Ex Parte Order

Texas Family Code Ch. 83 authorizes courts to grant a Temporary Ex Parte Protective Order when there is a clear and present danger of family violence.  These protective orders last up to 20 days unless a judge extends it.  These orders can be requested at any time and do not have to be connected to a SAPCR or divorce suit.  The person applying for a Temporary Ex Parte Protective Order attaches a sworn affidavit to their application that describes evidence of family violence.

For a court to issue a Temporary Ex Parte Protective Order that forces the other party to leave their home, the court must find:

  • The applicant must have resided in the home within 30 days preceding the application;
  • The person to be removed from the home committed family violence within 30 days preceding the application; and
  • There is a clear and present danger that the person to be removed from the home will commit family violence  in the future.

Emergency Protection Order

The Texas Code of Criminal Procedure § 17.292 authorizes a Texas magistrate to grant an Emergency Protective Order without a hearing.  These orders arise out of an arrest for assault family violence.  They can force a person to remain away from their home for 31 to 61 days, can prohibit contact with individuals protected under the order, and must be considered by a judge in a divorce or SAPCR.  Emergency Protective Orders can be requested by the complainant, police, the prosecutor, or the judge herself.

Final Protective Order

Final Protective Orders are designed to extend the Temporary Ex Parte Protective Order for 20 days up to 2 years.  These Final Protective Orders can be issued when the applicant proves by a preponderance of the evidence that family violence occurred and will likely occur again in the future.  Since these protective orders can last up to 2 years, the opposing party must be given notice and the opportunity to contest the application at a hearing.  Courts must consider the existence of a Final Protective Order when making custody determinations.

Texas Custody Laws
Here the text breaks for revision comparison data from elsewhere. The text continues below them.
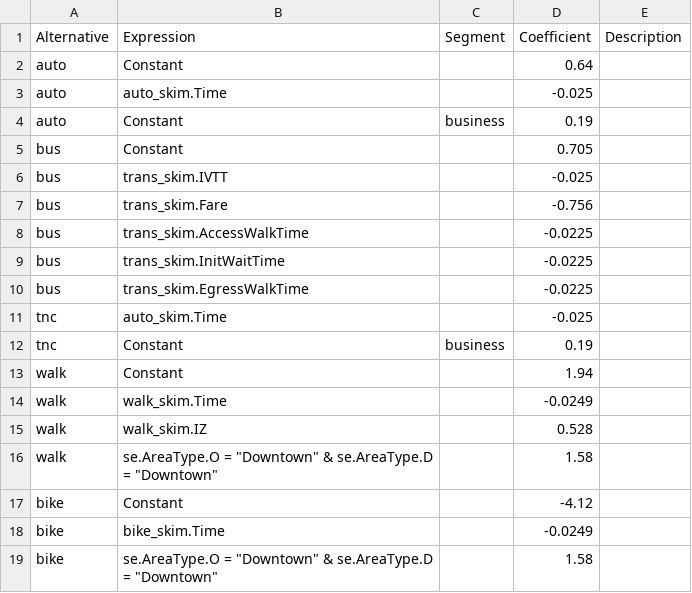
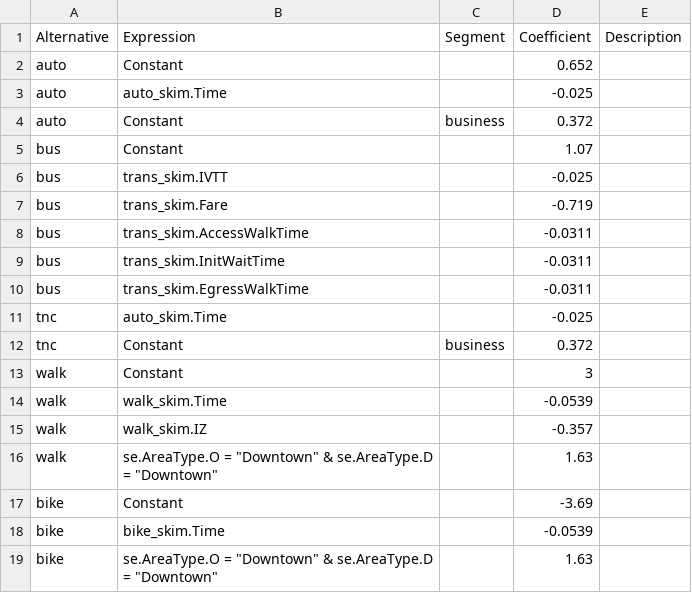
Before and after one commit to Caliper-Corporation/OahuTDFM, a CSV file: master/visitors/mc/HBrec.csv, drawn as a sheet.

```diff
--- a/master/visitors/mc/HBrec.csv
+++ b/master/visitors/mc/HBrec.csv
@@ -1,19 +1,19 @@
 Alternative,Expression,Segment,Coefficient,Description
-auto,Constant,,0.64,
+auto,Constant,,0.652,
 auto,auto_skim.Time,,-0.025,
-auto,Constant,business,0.19,
-bus,Constant,,0.705,
+auto,Constant,business,0.372,
+bus,Constant,,1.07,
 bus,trans_skim.IVTT,,-0.025,
-bus,trans_skim.Fare,,-0.756,
-bus,trans_skim.AccessWalkTime,,-0.0225,
-bus,trans_skim.InitWaitTime,,-0.0225,
-bus,trans_skim.EgressWalkTime,,-0.0225,
+bus,trans_skim.Fare,,-0.719,
+bus,trans_skim.AccessWalkTime,,-0.0311,
+bus,trans_skim.InitWaitTime,,-0.0311,
+bus,trans_skim.EgressWalkTime,,-0.0311,
 tnc,auto_skim.Time,,-0.025,
-tnc,Constant,business,0.19,
-walk,Constant,,1.94,
-walk,walk_skim.Time,,-0.0249,
-walk,walk_skim.IZ,,0.528,
-walk,"se.AreaType.O = ""Downtown"" & se.AreaType.D = ""Downtown""",,1.58,
-bike,Constant,,-4.12,
-bike,bike_skim.Time,,-0.0249,
-bike,"se.AreaType.O = ""Downtown"" & se.AreaType.D = ""Downtown""",,1.58,
+tnc,Constant,business,0.372,
+walk,Constant,,3,
+walk,walk_skim.Time,,-0.0539,
+walk,walk_skim.IZ,,-0.357,
+walk,"se.AreaType.O = ""Downtown"" & se.AreaType.D = ""Downtown""",,1.63,
+bike,Constant,,-3.69,
+bike,bike_skim.Time,,-0.0539,
+bike,"se.AreaType.O = ""Downtown"" & se.AreaType.D = ""Downtown""",,1.63,
```
Also changed, not shown: master/visitors/mc/HBO.csv, master/visitors/mc/HBShop.csv, 8 other files.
In a domestic violence divorce, a finding of family violence carries tremendous consequences impacting child custody.  Texas Family Code § 153.004 commands judges to consider credible evidence of domestic violence during the two years preceding a custody suit and while the suit is pending.  Credible evidence of family violence includes any evidence that a parent has a history or pattern of past or present child neglect or a history of physical or sexual abuse that has been directed against the other parent, a spouse, or a child.  Courts have found credible evidence of family violence based on as little as one incident or threats and gestures that never resulted in a bodily injury.


A finding of family violence can trigger the following consequences:

  • Courts cannot name parents joint managing conservators
  • This means that, if left up to the judge at trial, one parent will be named sole managing conservator and the other possessory conservator
  • The parent accused of committing family violence can still convince the judge that he or she should be named sole managing conservator
  • The judge must consider evidence of family violence when deciding whether to restrict or limit the possessory conservator’s access to the child
  • The court may prohibit the accused parent from visiting the child if the other parent proves family violence took place by a preponderance of the evidence
  • A conviction for assault family violence is per se grounds to modify a child custody agreement

In a domestic violence divorce, the victim acquires considerable power and leverage once she or he proves the existence of family violence. The victim can use that leverage to negotiate a more favorable custody and property division settlement. And if the case goes to trial, Texas divorce and custody laws strongly favor victims of domestic violence.

Filing for Divorce in Texas?

If you find yourself in a domestic violence divorce, call the Law Office of J. Barrett Wilson. Justin has years of experience dealing with the criminal side of domestic violence and uses that experience to help his family law clients. He’ll fight to keep you safe and put you in a position of strength as you navigate your divorce of SAPCR. Contact us for a consultation.